- [Directions]:
Check every line below for the word "echo" and copy each one that has it.

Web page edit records
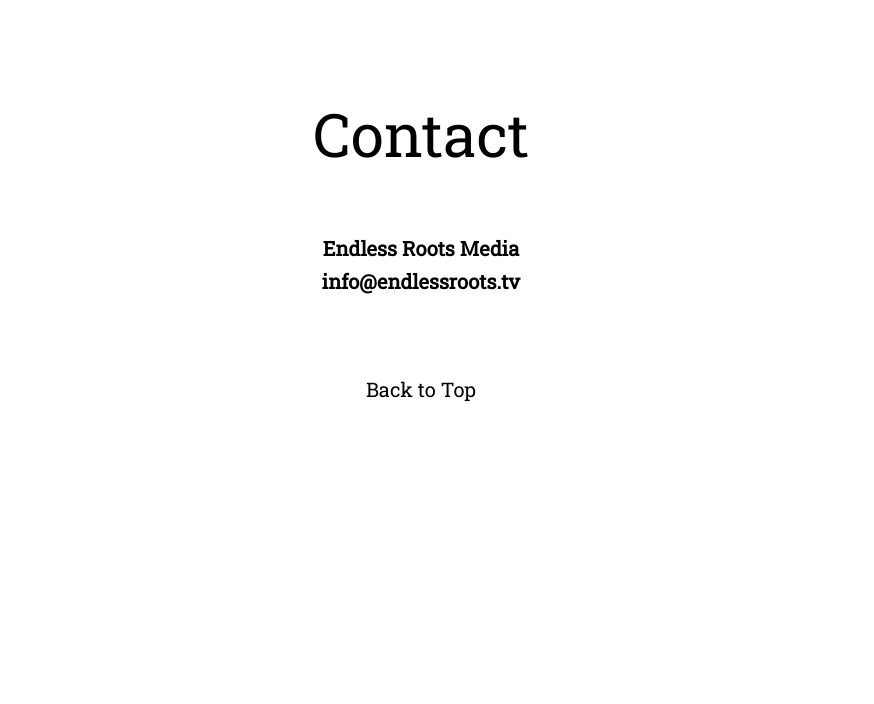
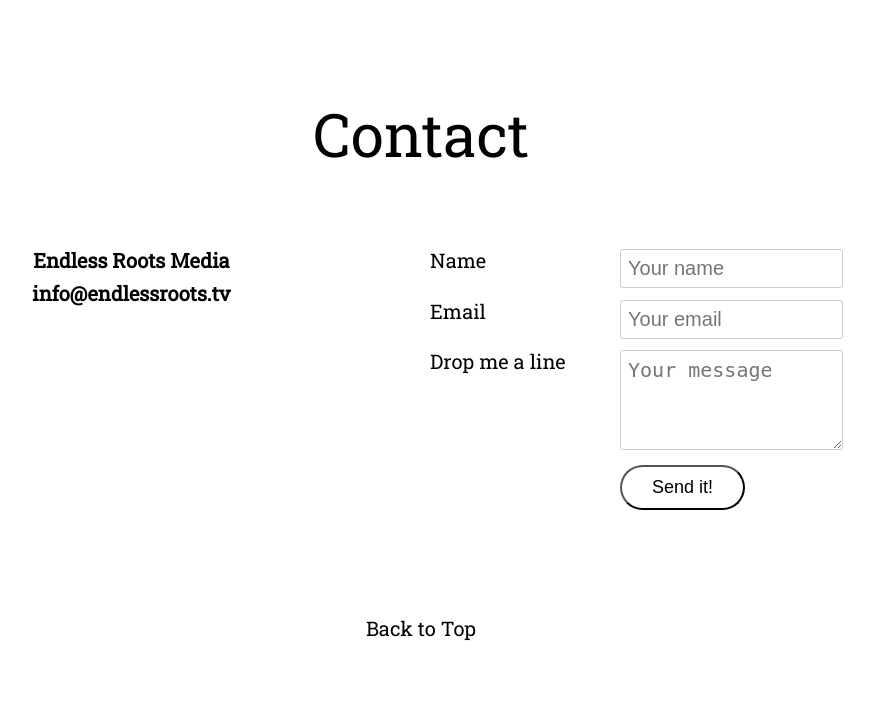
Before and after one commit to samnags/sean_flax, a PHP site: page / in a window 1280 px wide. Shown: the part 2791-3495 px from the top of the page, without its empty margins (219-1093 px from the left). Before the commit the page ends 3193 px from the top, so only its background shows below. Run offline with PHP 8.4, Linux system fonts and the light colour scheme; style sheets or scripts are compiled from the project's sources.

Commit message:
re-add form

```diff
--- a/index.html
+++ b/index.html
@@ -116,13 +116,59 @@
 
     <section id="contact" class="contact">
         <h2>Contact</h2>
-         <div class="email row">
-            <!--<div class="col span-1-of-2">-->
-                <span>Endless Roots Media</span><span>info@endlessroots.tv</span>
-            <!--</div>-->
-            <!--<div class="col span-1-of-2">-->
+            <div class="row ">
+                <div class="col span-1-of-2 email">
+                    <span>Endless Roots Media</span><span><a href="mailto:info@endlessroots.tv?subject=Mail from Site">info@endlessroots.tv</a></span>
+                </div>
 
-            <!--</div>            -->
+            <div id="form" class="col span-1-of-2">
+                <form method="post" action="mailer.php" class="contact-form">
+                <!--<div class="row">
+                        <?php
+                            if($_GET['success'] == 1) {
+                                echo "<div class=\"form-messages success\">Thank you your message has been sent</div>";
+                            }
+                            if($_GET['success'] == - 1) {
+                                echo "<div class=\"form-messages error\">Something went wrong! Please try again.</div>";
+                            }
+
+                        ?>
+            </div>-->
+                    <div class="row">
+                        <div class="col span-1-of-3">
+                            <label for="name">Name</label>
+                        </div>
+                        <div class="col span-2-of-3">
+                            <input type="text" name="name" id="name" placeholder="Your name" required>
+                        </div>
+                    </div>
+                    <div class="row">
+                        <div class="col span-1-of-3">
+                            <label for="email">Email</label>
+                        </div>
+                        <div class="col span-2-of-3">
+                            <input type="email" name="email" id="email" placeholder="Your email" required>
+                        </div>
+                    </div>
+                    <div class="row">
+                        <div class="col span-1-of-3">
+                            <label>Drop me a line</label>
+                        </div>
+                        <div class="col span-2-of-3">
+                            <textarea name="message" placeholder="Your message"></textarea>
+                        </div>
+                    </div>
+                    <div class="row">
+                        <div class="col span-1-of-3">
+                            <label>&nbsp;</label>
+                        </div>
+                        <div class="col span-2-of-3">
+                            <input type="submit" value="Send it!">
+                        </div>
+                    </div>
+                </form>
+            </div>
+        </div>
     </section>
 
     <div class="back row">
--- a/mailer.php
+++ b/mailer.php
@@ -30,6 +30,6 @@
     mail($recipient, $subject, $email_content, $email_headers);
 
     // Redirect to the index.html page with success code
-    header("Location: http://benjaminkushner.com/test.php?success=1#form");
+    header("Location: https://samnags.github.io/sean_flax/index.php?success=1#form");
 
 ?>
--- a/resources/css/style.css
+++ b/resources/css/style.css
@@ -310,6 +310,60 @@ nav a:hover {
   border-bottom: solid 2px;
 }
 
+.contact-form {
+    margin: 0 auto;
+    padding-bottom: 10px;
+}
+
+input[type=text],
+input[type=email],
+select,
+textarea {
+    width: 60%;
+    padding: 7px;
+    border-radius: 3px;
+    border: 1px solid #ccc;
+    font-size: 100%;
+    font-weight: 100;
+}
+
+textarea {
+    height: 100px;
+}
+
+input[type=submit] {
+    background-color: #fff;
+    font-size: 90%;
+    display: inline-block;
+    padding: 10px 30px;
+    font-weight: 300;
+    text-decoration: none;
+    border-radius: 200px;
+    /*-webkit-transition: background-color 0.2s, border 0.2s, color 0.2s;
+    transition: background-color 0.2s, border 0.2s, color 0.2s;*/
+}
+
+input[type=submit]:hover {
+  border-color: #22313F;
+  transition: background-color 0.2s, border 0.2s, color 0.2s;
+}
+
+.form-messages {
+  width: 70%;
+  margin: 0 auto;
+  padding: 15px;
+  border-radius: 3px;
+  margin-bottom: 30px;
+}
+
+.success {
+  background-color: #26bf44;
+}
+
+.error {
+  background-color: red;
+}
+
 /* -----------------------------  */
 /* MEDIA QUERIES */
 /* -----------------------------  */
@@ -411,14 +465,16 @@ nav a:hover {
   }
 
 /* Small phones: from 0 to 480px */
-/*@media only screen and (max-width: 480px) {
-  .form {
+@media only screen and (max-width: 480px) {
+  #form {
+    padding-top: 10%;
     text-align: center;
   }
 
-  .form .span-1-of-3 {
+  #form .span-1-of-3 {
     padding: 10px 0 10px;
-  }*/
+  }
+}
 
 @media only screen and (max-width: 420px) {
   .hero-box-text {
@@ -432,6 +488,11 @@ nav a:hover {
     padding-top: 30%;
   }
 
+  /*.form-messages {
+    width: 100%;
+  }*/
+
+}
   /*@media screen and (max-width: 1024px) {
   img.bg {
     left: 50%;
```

...

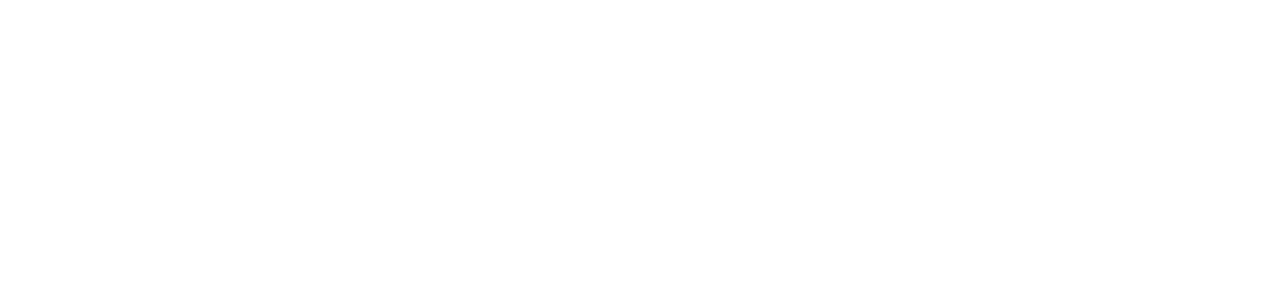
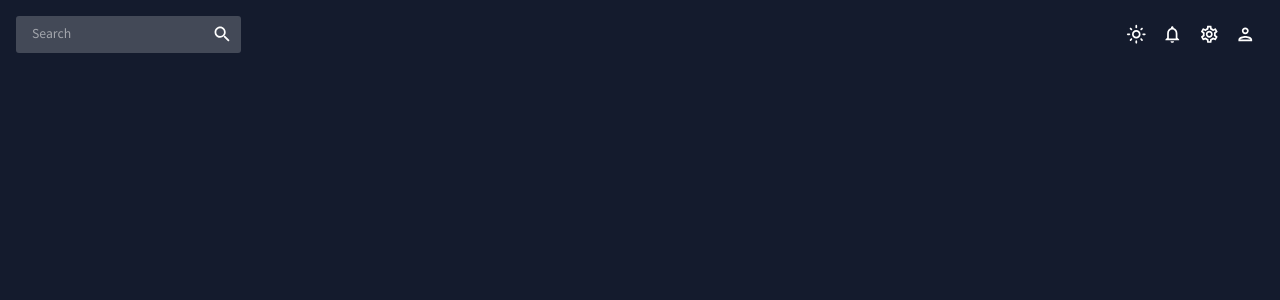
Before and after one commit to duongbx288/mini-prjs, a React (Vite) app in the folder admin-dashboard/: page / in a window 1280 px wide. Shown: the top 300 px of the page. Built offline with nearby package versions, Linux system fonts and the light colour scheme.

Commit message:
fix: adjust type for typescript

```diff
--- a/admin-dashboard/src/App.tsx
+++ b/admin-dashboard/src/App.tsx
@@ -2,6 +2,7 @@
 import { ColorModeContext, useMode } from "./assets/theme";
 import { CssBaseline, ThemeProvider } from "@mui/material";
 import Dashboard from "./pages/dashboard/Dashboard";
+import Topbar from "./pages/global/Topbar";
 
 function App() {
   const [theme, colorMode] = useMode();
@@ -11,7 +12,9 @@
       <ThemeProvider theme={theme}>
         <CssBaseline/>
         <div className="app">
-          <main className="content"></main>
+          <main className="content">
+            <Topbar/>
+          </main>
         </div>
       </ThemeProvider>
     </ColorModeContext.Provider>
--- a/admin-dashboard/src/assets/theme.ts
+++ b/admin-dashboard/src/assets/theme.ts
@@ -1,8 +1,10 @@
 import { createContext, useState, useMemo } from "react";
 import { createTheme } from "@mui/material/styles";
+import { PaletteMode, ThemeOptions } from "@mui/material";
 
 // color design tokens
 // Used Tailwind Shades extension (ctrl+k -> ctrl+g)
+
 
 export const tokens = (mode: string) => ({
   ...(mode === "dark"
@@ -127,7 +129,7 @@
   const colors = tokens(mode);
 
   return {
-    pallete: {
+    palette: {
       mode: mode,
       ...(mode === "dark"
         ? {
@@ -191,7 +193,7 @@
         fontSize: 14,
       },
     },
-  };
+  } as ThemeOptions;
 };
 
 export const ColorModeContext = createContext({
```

- [Answer for this exercise]:
+                                echo "<div class=\"form-messages success\">Thank you your message has been sent</div>";
+                                echo "<div class=\"form-messages error\">Something went wrong! Please try again.</div>";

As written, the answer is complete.